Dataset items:

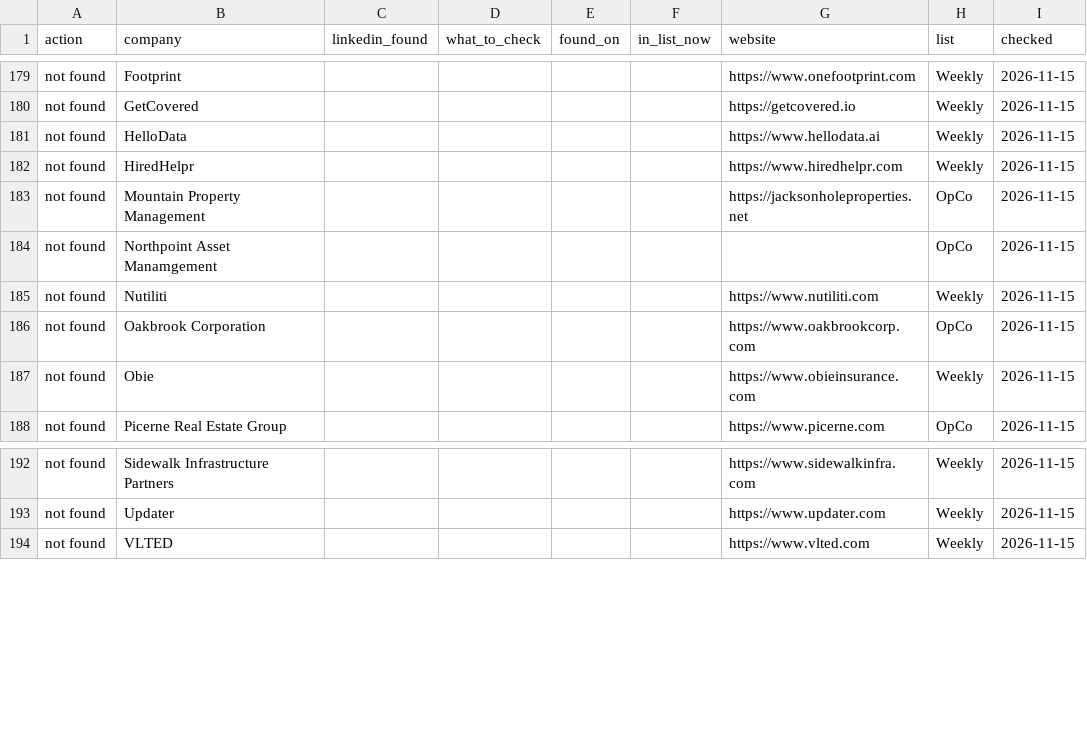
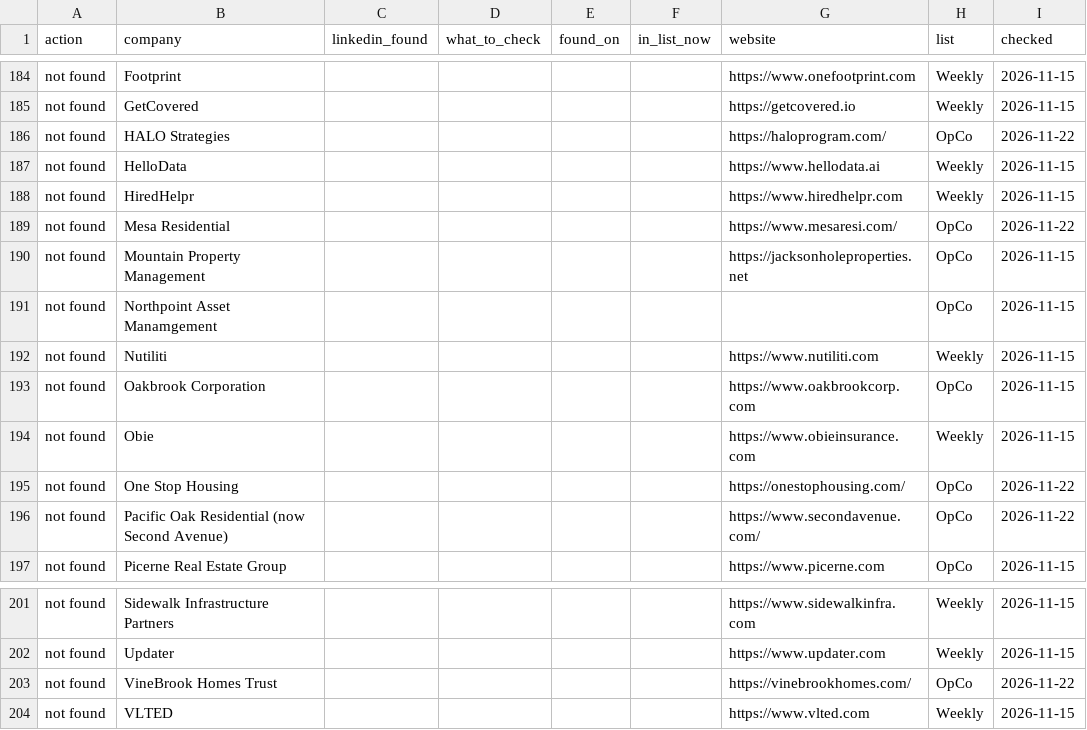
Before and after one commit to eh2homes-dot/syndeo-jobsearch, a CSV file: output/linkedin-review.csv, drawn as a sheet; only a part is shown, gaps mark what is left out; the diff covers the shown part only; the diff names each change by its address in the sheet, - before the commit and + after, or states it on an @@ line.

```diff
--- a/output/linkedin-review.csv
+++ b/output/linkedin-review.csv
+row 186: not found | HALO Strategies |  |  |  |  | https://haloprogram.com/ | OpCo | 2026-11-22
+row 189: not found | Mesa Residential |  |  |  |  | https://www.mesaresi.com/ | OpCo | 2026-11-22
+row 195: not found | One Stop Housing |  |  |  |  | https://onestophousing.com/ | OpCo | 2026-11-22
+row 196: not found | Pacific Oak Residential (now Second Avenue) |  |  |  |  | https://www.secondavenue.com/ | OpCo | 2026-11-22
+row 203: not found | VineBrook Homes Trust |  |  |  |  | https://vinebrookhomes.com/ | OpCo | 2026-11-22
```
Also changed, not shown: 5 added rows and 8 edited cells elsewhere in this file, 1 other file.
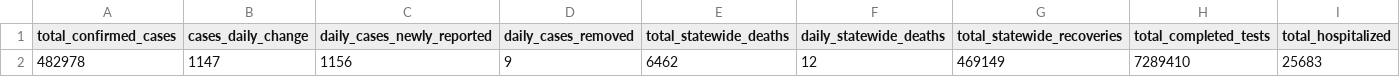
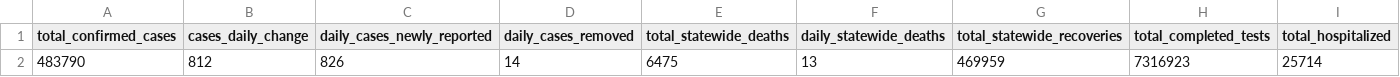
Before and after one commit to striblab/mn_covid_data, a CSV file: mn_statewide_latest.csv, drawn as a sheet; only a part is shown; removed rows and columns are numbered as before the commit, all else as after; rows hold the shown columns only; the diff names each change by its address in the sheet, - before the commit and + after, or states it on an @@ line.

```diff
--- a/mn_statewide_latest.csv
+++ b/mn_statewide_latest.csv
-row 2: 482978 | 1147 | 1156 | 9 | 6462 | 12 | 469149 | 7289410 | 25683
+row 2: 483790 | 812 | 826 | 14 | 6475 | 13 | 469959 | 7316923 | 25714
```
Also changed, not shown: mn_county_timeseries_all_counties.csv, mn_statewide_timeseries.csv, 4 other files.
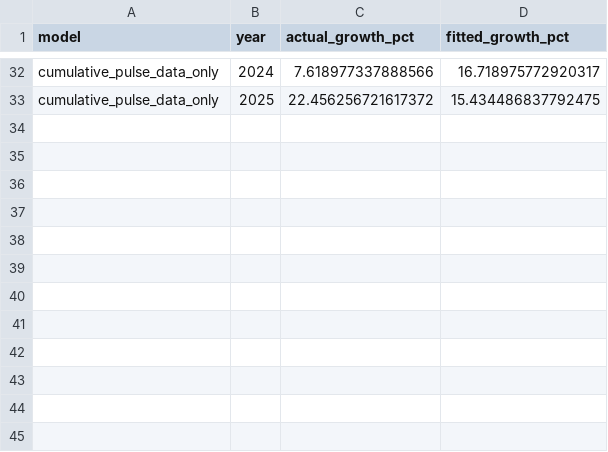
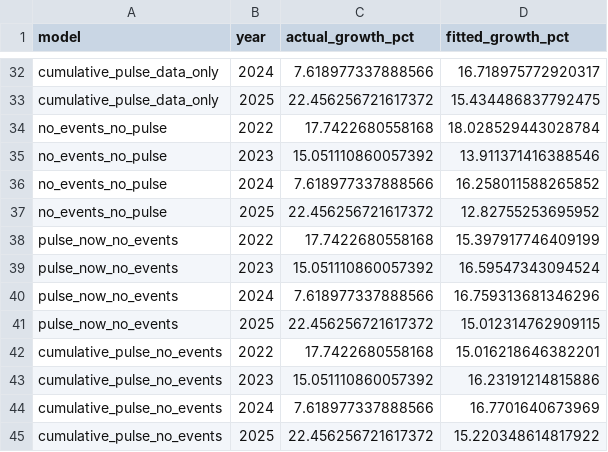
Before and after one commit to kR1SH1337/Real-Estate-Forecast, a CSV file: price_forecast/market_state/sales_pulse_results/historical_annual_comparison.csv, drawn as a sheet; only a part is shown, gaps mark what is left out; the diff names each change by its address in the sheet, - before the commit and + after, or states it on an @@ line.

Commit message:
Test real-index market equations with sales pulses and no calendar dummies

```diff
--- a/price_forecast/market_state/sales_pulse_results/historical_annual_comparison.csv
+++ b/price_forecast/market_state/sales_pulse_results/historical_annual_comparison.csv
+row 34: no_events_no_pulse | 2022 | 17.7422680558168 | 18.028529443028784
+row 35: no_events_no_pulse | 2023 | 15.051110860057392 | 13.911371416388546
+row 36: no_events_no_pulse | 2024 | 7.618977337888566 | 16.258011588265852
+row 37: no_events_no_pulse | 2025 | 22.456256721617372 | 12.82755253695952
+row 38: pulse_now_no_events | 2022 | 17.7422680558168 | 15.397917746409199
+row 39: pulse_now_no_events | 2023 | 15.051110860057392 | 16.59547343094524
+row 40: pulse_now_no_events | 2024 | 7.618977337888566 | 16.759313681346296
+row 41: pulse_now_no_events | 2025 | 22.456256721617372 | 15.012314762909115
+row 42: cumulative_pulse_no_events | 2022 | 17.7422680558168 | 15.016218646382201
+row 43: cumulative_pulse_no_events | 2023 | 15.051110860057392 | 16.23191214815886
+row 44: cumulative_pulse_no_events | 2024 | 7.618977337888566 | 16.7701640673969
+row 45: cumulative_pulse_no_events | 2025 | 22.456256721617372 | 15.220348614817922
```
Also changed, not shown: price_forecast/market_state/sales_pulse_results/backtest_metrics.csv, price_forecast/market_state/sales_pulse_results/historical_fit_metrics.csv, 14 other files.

- **Assignment**:
Your reply must match the data above line for line, except that it holds no pictures.

- **Output of the exercise**:
Before and after one commit to eh2homes-dot/syndeo-jobsearch, a CSV file: output/linkedin-review.csv, drawn as a sheet; only a part is shown, gaps mark what is left out; the diff covers the shown part only; the diff names each change by its address in the sheet, - before the commit and + after, or states it on an @@ line.

```diff
--- a/output/linkedin-review.csv
+++ b/output/linkedin-review.csv
+row 186: not found | HALO Strategies |  |  |  |  | https://haloprogram.com/ | OpCo | 2026-11-22
+row 189: not found | Mesa Residential |  |  |  |  | https://www.mesaresi.com/ | OpCo | 2026-11-22
+row 195: not found | One Stop Housing |  |  |  |  | https://onestophousing.com/ | OpCo | 2026-11-22
+row 196: not found | Pacific Oak Residential (now Second Avenue) |  |  |  |  | https://www.secondavenue.com/ | OpCo | 2026-11-22
+row 203: not found | VineBrook Homes Trust |  |  |  |  | https://vinebrookhomes.com/ | OpCo | 2026-11-22
```
Also changed, not shown: 5 added rows and 8 edited cells elsewhere in this file, 1 other file.
Before and after one commit to striblab/mn_covid_data, a CSV file: mn_statewide_latest.csv, drawn as a sheet; only a part is shown; removed rows and columns are numbered as before the commit, all else as after; rows hold the shown columns only; the diff names each change by its address in the sheet, - before the commit and + after, or states it on an @@ line.

```diff
--- a/mn_statewide_latest.csv
+++ b/mn_statewide_latest.csv
-row 2: 482978 | 1147 | 1156 | 9 | 6462 | 12 | 469149 | 7289410 | 25683
+row 2: 483790 | 812 | 826 | 14 | 6475 | 13 | 469959 | 7316923 | 25714
```
Also changed, not shown: mn_county_timeseries_all_counties.csv, mn_statewide_timeseries.csv, 4 other files.
Before and after one commit to kR1SH1337/Real-Estate-Forecast, a CSV file: price_forecast/market_state/sales_pulse_results/historical_annual_comparison.csv, drawn as a sheet; only a part is shown, gaps mark what is left out; the diff names each change by its address in the sheet, - before the commit and + after, or states it on an @@ line.

Commit message:
Test real-index market equations with sales pulses and no calendar dummies

```diff
--- a/price_forecast/market_state/sales_pulse_results/historical_annual_comparison.csv
+++ b/price_forecast/market_state/sales_pulse_results/historical_annual_comparison.csv
+row 34: no_events_no_pulse | 2022 | 17.7422680558168 | 18.028529443028784
+row 35: no_events_no_pulse | 2023 | 15.051110860057392 | 13.911371416388546
+row 36: no_events_no_pulse | 2024 | 7.618977337888566 | 16.258011588265852
+row 37: no_events_no_pulse | 2025 | 22.456256721617372 | 12.82755253695952
+row 38: pulse_now_no_events | 2022 | 17.7422680558168 | 15.397917746409199
+row 39: pulse_now_no_events | 2023 | 15.051110860057392 | 16.59547343094524
+row 40: pulse_now_no_events | 2024 | 7.618977337888566 | 16.759313681346296
+row 41: pulse_now_no_events | 2025 | 22.456256721617372 | 15.012314762909115
+row 42: cumulative_pulse_no_events | 2022 | 17.7422680558168 | 15.016218646382201
+row 43: cumulative_pulse_no_events | 2023 | 15.051110860057392 | 16.23191214815886
+row 44: cumulative_pulse_no_events | 2024 | 7.618977337888566 | 16.7701640673969
+row 45: cumulative_pulse_no_events | 2025 | 22.456256721617372 | 15.220348614817922
```
Also changed, not shown: price_forecast/market_state/sales_pulse_results/backtest_metrics.csv, price_forecast/market_state/sales_pulse_results/historical_fit_metrics.csv, 14 other files.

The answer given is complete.